Pro-government forces seized several tons of Iranian weapons and ammo be hidden in six trucks carrying commercial goods. The drivers picked up the weapons at a small coastal town in southern Yemen where the shipment had apparently gotten past the Arab/U.S. naval blockade, probably using fishing boats of the numerous small wooden coastal transports. That blockade has been largely, but obviously not entirely effective. The weapons were headed for the Iran backed Shia rebels.
December 2, 2015: In the south (Abyan province) AQAP fighters briefly occupied the towns of Zinjibar and Jaar. Both these towns are about 50 kilometers east of Aden. This sort of thing forces the pro-government forces to devote a lot of men to garrisoning towns in areas where Islamic terrorists are active. This means most of the southeast.

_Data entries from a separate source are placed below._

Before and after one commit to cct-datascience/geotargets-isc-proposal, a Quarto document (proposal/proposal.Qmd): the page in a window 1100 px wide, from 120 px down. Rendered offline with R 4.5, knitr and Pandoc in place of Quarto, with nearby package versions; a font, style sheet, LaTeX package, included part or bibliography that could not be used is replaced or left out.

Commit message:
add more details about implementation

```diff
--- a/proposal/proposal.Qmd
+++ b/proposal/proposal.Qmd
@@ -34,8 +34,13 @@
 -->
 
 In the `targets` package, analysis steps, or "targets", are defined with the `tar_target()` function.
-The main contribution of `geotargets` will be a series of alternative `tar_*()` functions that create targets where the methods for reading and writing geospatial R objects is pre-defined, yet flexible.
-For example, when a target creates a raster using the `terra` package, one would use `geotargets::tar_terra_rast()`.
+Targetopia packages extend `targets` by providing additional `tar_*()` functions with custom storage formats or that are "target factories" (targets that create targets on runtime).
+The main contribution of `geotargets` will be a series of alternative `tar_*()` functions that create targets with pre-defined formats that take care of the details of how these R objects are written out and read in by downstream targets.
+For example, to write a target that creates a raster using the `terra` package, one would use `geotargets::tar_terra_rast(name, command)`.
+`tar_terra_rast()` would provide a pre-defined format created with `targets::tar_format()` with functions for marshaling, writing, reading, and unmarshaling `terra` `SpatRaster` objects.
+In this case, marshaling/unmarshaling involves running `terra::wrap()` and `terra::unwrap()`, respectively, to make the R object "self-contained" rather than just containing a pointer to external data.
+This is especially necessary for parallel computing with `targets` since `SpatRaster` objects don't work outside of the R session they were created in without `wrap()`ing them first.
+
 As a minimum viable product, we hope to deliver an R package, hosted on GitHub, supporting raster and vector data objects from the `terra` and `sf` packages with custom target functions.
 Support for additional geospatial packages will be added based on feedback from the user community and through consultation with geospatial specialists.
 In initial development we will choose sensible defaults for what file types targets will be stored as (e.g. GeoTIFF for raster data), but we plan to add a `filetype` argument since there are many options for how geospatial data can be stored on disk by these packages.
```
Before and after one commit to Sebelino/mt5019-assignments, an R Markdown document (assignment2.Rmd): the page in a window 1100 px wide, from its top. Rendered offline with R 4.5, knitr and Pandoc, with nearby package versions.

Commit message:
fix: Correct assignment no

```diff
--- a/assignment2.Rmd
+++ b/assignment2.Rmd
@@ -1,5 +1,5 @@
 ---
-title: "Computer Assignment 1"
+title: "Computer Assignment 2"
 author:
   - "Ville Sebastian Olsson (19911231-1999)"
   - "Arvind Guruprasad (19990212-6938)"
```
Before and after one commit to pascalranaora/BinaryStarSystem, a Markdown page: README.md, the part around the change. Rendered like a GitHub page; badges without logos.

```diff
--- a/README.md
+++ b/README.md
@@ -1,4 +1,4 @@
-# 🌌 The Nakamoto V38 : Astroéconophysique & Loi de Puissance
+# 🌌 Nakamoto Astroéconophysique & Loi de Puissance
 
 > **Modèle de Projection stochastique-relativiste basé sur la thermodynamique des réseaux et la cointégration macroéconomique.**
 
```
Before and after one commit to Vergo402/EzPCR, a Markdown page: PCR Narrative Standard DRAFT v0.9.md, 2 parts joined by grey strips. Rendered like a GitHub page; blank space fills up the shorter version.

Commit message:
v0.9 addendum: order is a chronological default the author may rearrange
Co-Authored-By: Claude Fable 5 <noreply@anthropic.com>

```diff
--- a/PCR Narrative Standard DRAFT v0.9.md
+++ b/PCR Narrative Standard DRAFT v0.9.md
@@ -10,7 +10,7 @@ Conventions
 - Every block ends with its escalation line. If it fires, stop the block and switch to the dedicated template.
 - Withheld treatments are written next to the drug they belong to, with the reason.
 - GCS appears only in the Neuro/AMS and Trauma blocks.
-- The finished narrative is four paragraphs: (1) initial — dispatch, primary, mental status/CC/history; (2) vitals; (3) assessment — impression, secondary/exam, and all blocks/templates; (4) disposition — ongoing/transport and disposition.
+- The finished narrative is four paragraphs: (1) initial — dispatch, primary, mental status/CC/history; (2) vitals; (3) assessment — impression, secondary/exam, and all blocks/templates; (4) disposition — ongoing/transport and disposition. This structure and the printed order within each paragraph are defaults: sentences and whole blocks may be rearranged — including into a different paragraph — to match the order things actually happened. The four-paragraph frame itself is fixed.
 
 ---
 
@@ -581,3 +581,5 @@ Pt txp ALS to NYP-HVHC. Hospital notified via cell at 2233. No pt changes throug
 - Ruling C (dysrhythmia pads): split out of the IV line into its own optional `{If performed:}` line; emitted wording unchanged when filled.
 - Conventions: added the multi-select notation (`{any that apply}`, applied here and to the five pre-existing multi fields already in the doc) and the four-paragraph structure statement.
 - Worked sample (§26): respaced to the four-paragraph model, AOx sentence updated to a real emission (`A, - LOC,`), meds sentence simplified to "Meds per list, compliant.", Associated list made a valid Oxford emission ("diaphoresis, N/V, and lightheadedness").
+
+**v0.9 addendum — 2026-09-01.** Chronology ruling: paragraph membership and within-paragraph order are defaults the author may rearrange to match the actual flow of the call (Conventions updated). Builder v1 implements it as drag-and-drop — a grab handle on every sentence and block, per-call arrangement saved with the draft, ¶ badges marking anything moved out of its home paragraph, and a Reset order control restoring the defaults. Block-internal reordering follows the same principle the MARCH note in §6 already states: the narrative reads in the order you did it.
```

December 1, 2015: In the north Shia rebels clashed with Saudi troops on the border in several incidents. The Saudis reported three soldiers died in the southwest (Jizan province). So far this year about 80 Saudis, mostly military and police, have died in this border violence.
November 28, 2015: Off the south coast Arab coalition warplanes attacked and destroyed a cargo ship carrying weapons for the Shia rebels. There have been several attacks like this recently as Iran continues its efforts to smuggle weapons to the Shia rebels. Iran know that if you offer a high enough fee smugglers will take extraordinary risks to deliver the goods. A growing number of these ships are not getting through, but some still do.
November 26, 2015: The UAE sent 400 men from its mercenary brigade to join the fighting in Yemen. These are combat experienced professionals who are apparently getting a hefty bonus to speed things up in Yemen. The UAE brigade dates back to 2011 when the UAE formed a battalion of 800 troops composed of Western contractors who were already combat veterans. This force was recruited from men who had combat experience and were then trained as a counter-terrorism and rapid reaction force. This “contractor” battalion was but a small portion of the many foreigners already serving in the UAE armed forces. Hiring foreign mercenaries, to ensure that the rulers are protected by troops who are the most skilled and reliable, is an old custom in the region. Actually, it used to be a widespread practice. Some Western nations, like the Vatican, still retains foreign mercenaries. In this case, it's the Swiss Guards, which the popes have been using for over 500 years ago, because the locals were too often unreliable.